I have never actually eaten at Texas Roadhouse, so I have no idea if these rolls are good at the restaurant. These homemade Texas Roadhouse copycat rolls are delectable though! They are a great side with soup, salads, or chilis. The square shape is easier to make and more forgiving than traditional round dinner rolls and, and they take less time. If you are interested in giving dinner rolls at home a try, this is a great place to start.
These rolls start out like any other yeast bread. See my tutorial in my sandwich bread post on bread basics if you are new to bread. Flour, water, yeast and salt are kneaded together with milk, eggs and butter to enrich the dough, so you get a soft, tender roll. After they bake they are brushed with melted butter for extra richness.

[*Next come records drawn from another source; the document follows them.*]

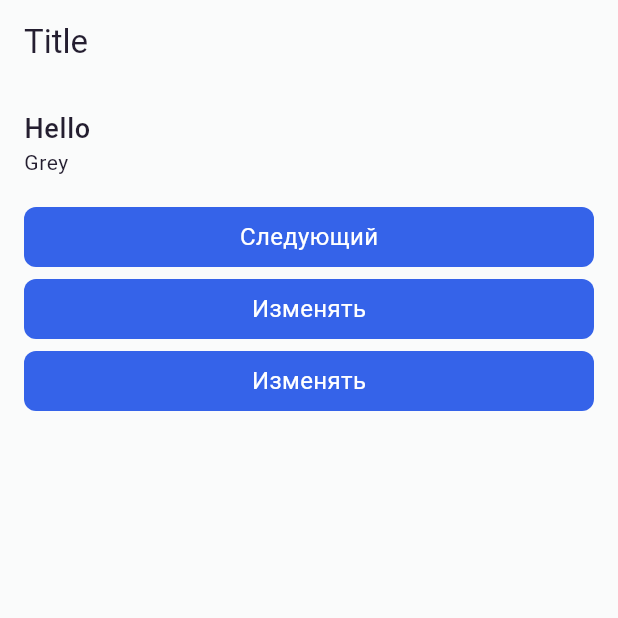
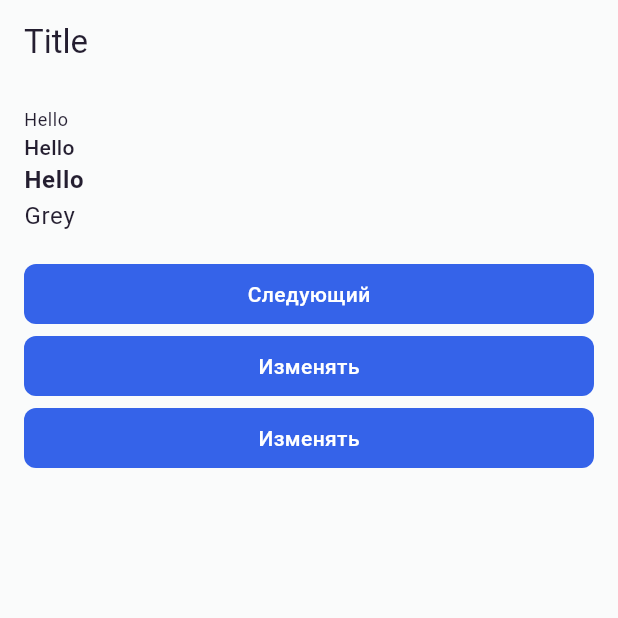
Before and after one commit to githubsobir/melos_app, a Flutter app: the screen it shows after launch, on a phone screen of 412 x 824 dp, the top half of it. Run offline on Flutter 3.47's test engine with Material 3 defaults, Android fonts, the light colour scheme and no system bars; our stand-ins replace bloc, equatable, flutter_bloc, get_it, shared_preferences; Roboto replaces fonts that are missing (ROBOTO_BOLD).

Commit message:
added roboto

```diff
--- /dev/null
+++ b/packages/presentation/common/lib/font_family.dart
@@ -0,0 +1,7 @@
+enum FontFamily {
+  ROBOTO_BOLD,
+  ROBOTO_BLACK,
+  ROBOTO_REGULAR,
+  ROBOTO_LIGHT,
+  ROBOTO_MEDIUM,
+}
--- a/packages/presentation/splash/lib/onboarding_screen.dart
+++ b/packages/presentation/splash/lib/onboarding_screen.dart
@@ -1,4 +1,5 @@
 import 'package:common/base_button.dart';
+import 'package:common/font_family.dart';
 import 'package:common/l10n/build_context_extension.dart';
 import 'package:dependency/dependencies/injector.dart';
 import 'package:domain/utils/app_state_notifier.dart';
@@ -26,11 +27,22 @@ class OnboardingScreen extends StatelessWidget {
           children: [
             Text(
               "Hello",
-              style: Theme.of(context).textTheme.bodyLarge,
+              style: Theme.of(context).textTheme.bodySmall!,
             ),
             Text(
+              "Hello",
+              style: Theme.of(context).textTheme.bodyMedium!,
+            ),
+            Text(
+              "Hello",
+              style: Theme.of(context).textTheme.bodyLarge!,
+            ),
+
+            Text(
               "Grey",
-              style: Theme.of(context).textTheme.bodySmall,
+              style: Theme.of(context).textTheme.bodyLarge!.copyWith(
+                fontFamily: FontFamily.ROBOTO_BOLD.name,
+              ),
             ),
             const SizedBox(
               height: 16,
```
Also changed, not shown: packages/presentation/common/lib/path_variables.dart (added, +7 -0 lines), packages/presentation/common/lib/theme.dart (+11 -5 lines), packages/presentation/common/pubspec.yaml (+20 -0 lines), packages/presentation/common/assets/fonts/Roboto-Black.ttf (added), packages/presentation/common/assets/fonts/Roboto-Light.ttf (added), packages/presentation/common/assets/fonts/Roboto-Medium.ttf (added), packages/presentation/common/assets/fonts/Roboto-Regular.ttf (added), packages/presentation/common/assets/fonts/roboto_bold.ttf (added).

The great thing about these is that they do not require shaping. After the first rise, you gently pat the dough into a rectangle and cut the dough into squares and then let those rise on a cookie sheet a little more. This cuts down the rising time too since you don’t lose much air volume when you cut them. Those two things make these my go to roll when I want homemade but don’t have as much time to bake.
One note on this recipe. The original recipe calls for scaling and cooling the milk. There is some debate on scalding milk for bread. Originally it may have been done to kill off any bacteria in unpasteurized milk, which isn’t an issue most of the time anymore with pasteurization. It also denatures the whey proteins, which improves the yeast activity and gives better rise to bread. So there is still justification for doing so. However, you can skip this step if you are in a hurry and the rolls will still turn out well, just perhaps a bit less fluffy.
Texas Roadhouse Copycat Rolls
- 2 tsp instant yeast
- 1 cup milk scalded and cooled to lukewarm
- 1.5 tbsp melted butter or oil
- 1/4 cup sugar
- 3.5-4 cups AP flour
- 1 whole egg
- 1 tsp salt
- If you are going to scald the milk, do so and allow it cool to lukewarm.
- Add the bread ingredients into a stand mixer and mix on medium low with a dough hook until the dough comes together into a ball and clears the sides and bottom of the bowl. This can take 5-10 minutes depending on your mixer.
- Check the dough for windowpane and if it isn't there yet, continue kneading until it is.
- Place in a greased bowl or dough bucket and cover with plastic wrap or a tight fitting cover. Allow to rise for about an hour or until doubled. Heat oven to 350.
- Turn out onto a lightly floured counter top and gently shape into a rough rectangle. Cut the rectangle using a bench scraper or knife into 16 pieces, being careful not to deflate it too much.
- Place on parchment lined baking sheets with about 1 inch of space between them. Cover with greased plastic wrap to keep from drying out and allow them to rise again for about 30 minutes or so, or until the dough has its original volume.
- Bake for 15-20 minutes or until golden brown and brush with melted salted butter right before serving. Serve warm from the oven. You can reheat leftovers in the microwave or wrapped in foil in the oven. These freeze well.